by Robert J. Collins

The interesting thing about the three-ring circus whenever it came to town was that its had, well, three rings. (“Hey, look at that, Tommy. The trapeze guy just fell to his death. Cool.”)

Tommy missed it. He had been counting the clowns emerg­ing from the little car. And my other brother had been sharply focused on the bowel movements of elephants. (“Big ka-ka,” Jim reported, holding out his arms and describing a circle way over his head. “And ka-ka smokes,” he added. “That’s steam, you nit­wit,” corrected Tom and I gently.)

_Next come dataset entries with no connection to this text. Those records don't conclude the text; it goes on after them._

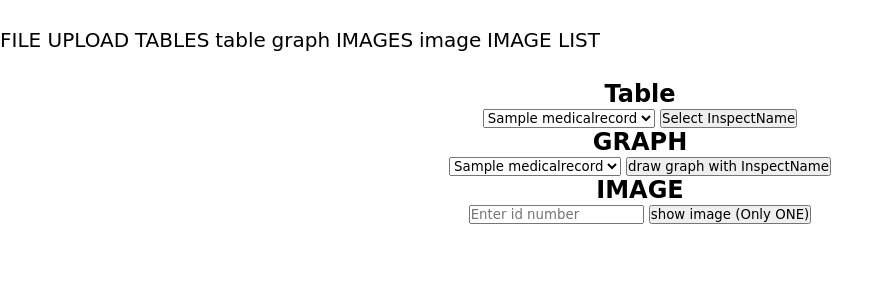
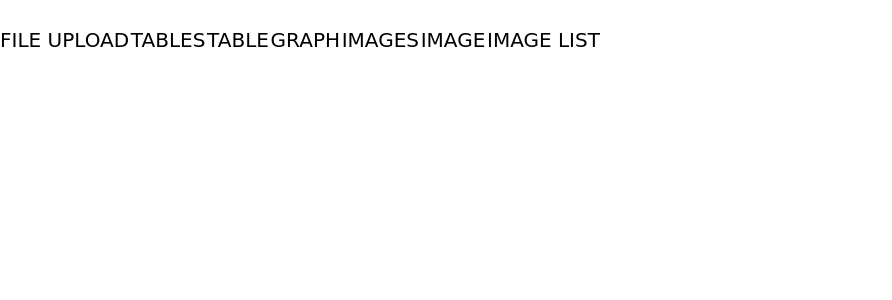
Before and after one commit to surim-wang/kidneyWeb, a PHP site: page / in a window 1280 px wide; the page is wider, and only the part inside the window is pictured. Shown: the top 300 px of that part, without its empty margins (0-892 px from the left). Run offline with PHP 8.4, Linux system fonts and the light colour scheme; tables that the repository leaves empty or names only in its code hold one stand-in row (values such as "Sample post"); some web fonts are replaced.

Commit message:
clean index code

```diff
--- a/displayImageOne.php
+++ b/displayImageOne.php
@@ -7,7 +7,7 @@
 
     <center>
       <form action="" method="POST" enctype="multipart/form-data">
-        <table>
+        <table border = 1>
           <thead>
             <tr>
               <th>ID</th>
--- a/index.php
+++ b/index.php
@@ -13,77 +13,15 @@
           <ul>
             <li><a href="upload.php">FILE UPLOAD</a></li>      <!-- 1  -->
             <li><a href="table.php">TABLES</a></li>           <!-- 2  -->
-            <li><a href="tableOne.php">table</a></li>           <!-- 3  -->
-            <li><a href="graph.php">graph</a></li>         <!-- 4  -->
+            <li><a href="tableOne.php">TABLE</a></li>           <!-- 3  -->
+            <li><a href="graph_load.php">GRAPH</a></li>         <!-- 4  -->
             <li><a href="displayImage.php">IMAGES</a></li>        <!-- 5  -->
-            <li><a href="displayImageOne.php">image</a></li>         <!-- 6  -->
+            <li><a href="imgOneLoad.php">IMAGE</a></li>         <!-- 6  -->
             <li><a href="showList.php">IMAGE LIST</a></li>    <!-- 7  -->
           </ul>
         </nav>
       </header>
     </div>
-<center>
-    <!-- <h1> Save Your Records & Draw a Graph with your data </h1> -->
-    <ul>
-      <!-- 1  -->
-      <!--
-    <h2> FILE UPLOAD </h2>
-      <p><button><a href="upload.php">file Upload</a></button></p>
-      -->
-      <!-- 2  -->
-      <!--
-    <h2> TABLES </h2>
-      <p><button><a href="table.php">show table</a></button></p>
-      -->
-      <!-- 3  -->
-    <h2> Table </h2>
-      <form action = "tableOne.php" method="POST" enctype="multipart/form-data">
-        <?php
-          $conn = mysqli_connect("localhost", "root", "123456"); // "sql205.epizy.com", "epiz_29265313", "ZOkyx8KJmsYtf9u"
-          $db = mysqli_select_db($conn, 'opentutorials'); // 'epiz_29265313_kidney'
-          $query = "SELECT distinct InspectName FROM `medicalrecords` ";
-          $query_run = mysqli_query($conn, $query);
-          ?>
-            <select name="job">
-            <?php while($row = mysqli_fetch_array($query_run)){?>
-              <option ><?=$row[0]?></option>
-            <?php } ?>
-            </select>
-          <input type="submit" name="submit" value="Select InspectName"/><br>
-      </form>
-      <!-- 4  -->
-    <h2> GRAPH </h2>
-      <form action = "graph.php" method="POST" enctype="multipart/form-data">
-        <?php
-          $conn = mysqli_connect("localhost", "root", "123456"); // "sql205.epizy.com", "epiz_29265313", "ZOkyx8KJmsYtf9u"
-          $db = mysqli_select_db($conn, 'opentutorials'); // 'epiz_29265313_kidney'
-          $query = "SELECT distinct InspectName FROM `medicalrecords` ";
-          $query_run = mysqli_query($conn, $query);
-          ?>
-            <select name="draw">
-            <?php while($row = mysqli_fetch_array($query_run)){?>
-              <option ><?=$row[0]?></option>
-            <?php } ?>
-            </select>
-          <input type="submit" name="submit" value="draw graph with InspectName"/><br>
-      </form>
-      <!-- 5  -->
-      <!--
-    <h2> IMAGES </h2>
-      <p><button><a href="displayImage.php">show images (ALL)</a></button></p>
-     -->
-      <!-- 6  -->
-    <h2> IMAGE </h2>
-        <form action = "displayImageOne.php" method="POST" enctype="multipart/form-data">
-          <p><input type="text" name="idNo" placeholder="Enter id number"/>
-          <input type="submit" name="submit" value="show image (Only ONE)"/><br>
-        </form>
-     <!-- 7  -->
-     <!--
-    <h2> IMAGE LIST </h2>
-      <button><a href="showList.php">image List</a></button>
-     -->
-    </ul>
-    </center>
+
   </body>
 </html>
```
Also changed, not shown: graph.php (+24 -21 lines), graph_load.php (added, +26 -0 lines), imgOneLoad.php (added, +15 -0 lines), tableOne.php (+19 -4 lines).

We all had fun anyway. Each of us had zeroed in on whatever interested us amongst all the col­or, noise and motion. The event was bigger in our senses than it probably was in reality, but isn’t that the point of a three-ring cir­cus? (The ka-ka was examined up close as we left. We told Jim that the obvious presence of straw in the end product was the result of elephants’ fondness for Shredded Wheat. Jim never ate the stuff again. Still doesn’t—worried no doubt about steaming straw in his own personal ka-ka.)

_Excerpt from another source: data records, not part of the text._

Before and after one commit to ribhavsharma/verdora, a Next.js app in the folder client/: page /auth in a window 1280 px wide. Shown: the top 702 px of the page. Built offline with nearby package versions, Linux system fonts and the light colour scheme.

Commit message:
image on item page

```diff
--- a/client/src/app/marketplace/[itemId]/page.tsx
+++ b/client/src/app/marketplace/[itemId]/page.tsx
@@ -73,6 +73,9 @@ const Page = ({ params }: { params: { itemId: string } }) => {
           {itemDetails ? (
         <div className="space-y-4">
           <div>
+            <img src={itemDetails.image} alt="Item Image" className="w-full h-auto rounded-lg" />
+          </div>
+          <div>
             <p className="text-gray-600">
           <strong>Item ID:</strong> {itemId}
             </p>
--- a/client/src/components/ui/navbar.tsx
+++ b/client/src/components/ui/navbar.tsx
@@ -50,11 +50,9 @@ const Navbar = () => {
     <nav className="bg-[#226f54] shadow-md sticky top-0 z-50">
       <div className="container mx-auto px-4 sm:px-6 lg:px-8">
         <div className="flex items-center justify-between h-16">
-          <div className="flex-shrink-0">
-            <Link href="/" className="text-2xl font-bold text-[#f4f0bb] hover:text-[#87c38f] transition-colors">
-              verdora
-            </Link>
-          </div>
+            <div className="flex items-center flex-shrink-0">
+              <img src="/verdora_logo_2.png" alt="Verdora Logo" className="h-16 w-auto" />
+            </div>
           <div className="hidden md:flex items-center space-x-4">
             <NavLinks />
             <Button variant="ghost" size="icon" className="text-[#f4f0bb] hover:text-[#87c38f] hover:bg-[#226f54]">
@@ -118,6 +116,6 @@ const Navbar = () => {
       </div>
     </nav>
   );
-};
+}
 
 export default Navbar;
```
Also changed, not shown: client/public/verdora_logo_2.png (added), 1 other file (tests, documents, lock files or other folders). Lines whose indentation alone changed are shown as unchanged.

Observing Japan is not unlike going to a three-ring circus. There certainly is color, noise and motion. And the sense of what’s going on is probably bigger than the reality, but the question is: What is the reality?

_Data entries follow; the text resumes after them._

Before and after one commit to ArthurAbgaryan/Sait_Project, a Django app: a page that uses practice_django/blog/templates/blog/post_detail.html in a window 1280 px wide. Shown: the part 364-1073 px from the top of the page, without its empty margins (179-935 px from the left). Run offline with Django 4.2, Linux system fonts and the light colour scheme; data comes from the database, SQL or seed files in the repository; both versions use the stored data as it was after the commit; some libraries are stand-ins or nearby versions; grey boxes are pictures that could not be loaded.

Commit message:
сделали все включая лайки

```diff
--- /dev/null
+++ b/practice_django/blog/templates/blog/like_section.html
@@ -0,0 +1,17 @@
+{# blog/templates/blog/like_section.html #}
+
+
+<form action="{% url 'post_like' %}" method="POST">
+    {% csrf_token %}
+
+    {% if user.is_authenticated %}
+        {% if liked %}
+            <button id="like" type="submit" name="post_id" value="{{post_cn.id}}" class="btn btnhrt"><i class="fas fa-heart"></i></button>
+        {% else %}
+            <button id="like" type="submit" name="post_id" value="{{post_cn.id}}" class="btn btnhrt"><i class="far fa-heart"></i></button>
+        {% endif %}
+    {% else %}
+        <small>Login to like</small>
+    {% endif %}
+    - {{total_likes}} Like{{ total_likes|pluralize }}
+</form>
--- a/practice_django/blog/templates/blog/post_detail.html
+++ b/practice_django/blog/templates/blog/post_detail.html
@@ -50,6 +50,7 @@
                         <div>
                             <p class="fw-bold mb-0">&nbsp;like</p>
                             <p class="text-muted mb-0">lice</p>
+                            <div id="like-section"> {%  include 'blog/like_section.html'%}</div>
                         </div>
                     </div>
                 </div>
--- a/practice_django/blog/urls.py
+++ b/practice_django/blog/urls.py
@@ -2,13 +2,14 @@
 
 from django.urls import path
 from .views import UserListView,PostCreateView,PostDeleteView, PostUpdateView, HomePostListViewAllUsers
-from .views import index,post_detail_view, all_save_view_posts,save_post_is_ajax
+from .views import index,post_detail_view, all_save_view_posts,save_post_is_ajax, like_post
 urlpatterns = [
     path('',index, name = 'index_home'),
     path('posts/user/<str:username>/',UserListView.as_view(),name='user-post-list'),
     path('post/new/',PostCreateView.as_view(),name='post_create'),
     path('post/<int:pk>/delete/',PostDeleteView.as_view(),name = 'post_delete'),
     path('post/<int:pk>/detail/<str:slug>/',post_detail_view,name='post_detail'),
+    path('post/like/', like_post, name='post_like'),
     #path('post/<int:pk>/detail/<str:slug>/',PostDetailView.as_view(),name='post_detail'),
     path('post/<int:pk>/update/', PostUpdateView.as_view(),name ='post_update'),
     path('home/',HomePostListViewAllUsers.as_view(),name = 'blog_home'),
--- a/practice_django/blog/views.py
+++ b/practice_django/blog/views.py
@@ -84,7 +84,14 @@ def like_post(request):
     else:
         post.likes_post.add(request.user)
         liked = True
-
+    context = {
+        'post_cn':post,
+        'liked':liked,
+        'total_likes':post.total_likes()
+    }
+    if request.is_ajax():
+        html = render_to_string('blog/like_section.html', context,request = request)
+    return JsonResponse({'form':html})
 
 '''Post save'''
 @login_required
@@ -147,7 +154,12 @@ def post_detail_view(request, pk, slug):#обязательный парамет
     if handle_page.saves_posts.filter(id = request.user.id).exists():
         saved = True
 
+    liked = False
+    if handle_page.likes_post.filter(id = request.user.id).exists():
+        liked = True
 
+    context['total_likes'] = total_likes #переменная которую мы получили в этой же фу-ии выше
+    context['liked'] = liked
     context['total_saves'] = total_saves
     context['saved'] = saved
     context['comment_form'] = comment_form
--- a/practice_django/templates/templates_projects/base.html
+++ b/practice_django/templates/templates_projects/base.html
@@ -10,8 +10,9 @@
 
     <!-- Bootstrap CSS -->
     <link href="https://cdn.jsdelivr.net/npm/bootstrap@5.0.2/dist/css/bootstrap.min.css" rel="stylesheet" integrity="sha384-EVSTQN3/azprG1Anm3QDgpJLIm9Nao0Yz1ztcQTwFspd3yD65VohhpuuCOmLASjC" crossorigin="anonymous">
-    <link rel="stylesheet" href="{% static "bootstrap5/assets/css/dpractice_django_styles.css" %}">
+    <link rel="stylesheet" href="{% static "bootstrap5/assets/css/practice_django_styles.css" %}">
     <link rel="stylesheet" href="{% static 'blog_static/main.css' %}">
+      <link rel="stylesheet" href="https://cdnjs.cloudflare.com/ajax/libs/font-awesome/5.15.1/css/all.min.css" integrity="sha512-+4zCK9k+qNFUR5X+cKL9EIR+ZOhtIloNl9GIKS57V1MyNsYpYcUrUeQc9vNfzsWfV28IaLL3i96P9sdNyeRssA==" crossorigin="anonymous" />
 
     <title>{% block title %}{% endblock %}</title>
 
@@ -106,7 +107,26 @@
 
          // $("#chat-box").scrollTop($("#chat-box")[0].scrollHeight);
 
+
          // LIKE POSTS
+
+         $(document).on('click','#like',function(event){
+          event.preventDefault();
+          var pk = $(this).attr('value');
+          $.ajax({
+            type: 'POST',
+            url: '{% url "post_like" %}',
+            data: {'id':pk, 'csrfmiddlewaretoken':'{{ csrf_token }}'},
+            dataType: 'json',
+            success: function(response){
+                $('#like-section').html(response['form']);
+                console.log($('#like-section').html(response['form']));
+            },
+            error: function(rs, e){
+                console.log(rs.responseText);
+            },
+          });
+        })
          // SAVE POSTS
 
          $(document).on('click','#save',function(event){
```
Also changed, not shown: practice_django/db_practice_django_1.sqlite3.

Having been a businessman here for many years, my interests are up there on the high wires where the big companies and banks swing back and forth. Dur­ing the good years they could do nothing wrong.

“Watch this, Watanabe-san. I’m going to do a triple back-flip with my eyes closed. You’re my banker. Catch me.”

“I’ll catch you, Suzuki-san, with my hands in my pockets.”

And catch him he did. All the flips and spins worked out—the right people were in the right place with the right piles of capi­tal. It was all magical, and people wrote books about Japan, Inc., and how marvelous the business practices must be.

But then the triple back-flips didn’t always work, or if they worked, the catcher wasn’t quite in the right place.

“Sooorrrrrry, Suzuki-san.” (Thump.)

That ring of the circus has now become the Domain of Thumps—where the big guys go spinning off into space without a prayer of being caught. Not only that, the government can’t even provide the traditional safety net. There’s still a crowd around the ladder to the trapeze area, but many are climbing down.

What is the government doing? They’re the clowns getting out of cars and going off to meetings. My brother Tom would get a kick out of them. Hundreds of politicians squeezing along corri­dors past the rabid press into rooms with atrocious wall-paper and upholster)’. There they fight among themselves, set time-bombs for scandalous revela­tions, realign political factions, pick great amounts of nit, switch their clown masks around to confuse everyone and go out and climb into cars. (I really hope they appoint someone to hang around until the end to sweep the spotlight under the canvas. It was always so poignant. The Prime Minister perhaps?)

Now then, the end-product of all these meetings? Remember, there’s a lot of thumping going on in the next ring. Japan has big problems in the economic arena. And those problems will not go away with just new high-wires or fresh resin. There must be fundamental and structural changes.

Well, here’s where my broth­er Jim’s interests lie. “Big ka-ka,” he said that day, holding out his arms, etc. “And ka-ka smokes.” I feel bad about correcting him and saying it was steam, not smoke. Because whichever it is, the essence is the same. And that was all he was observing then, and it would be all he’d see today looking at possible solutions offered by our elected officials.

Yeah, Japan is a three-ring circus. And the people here don’t even eat Shredded Wheat for breakfast.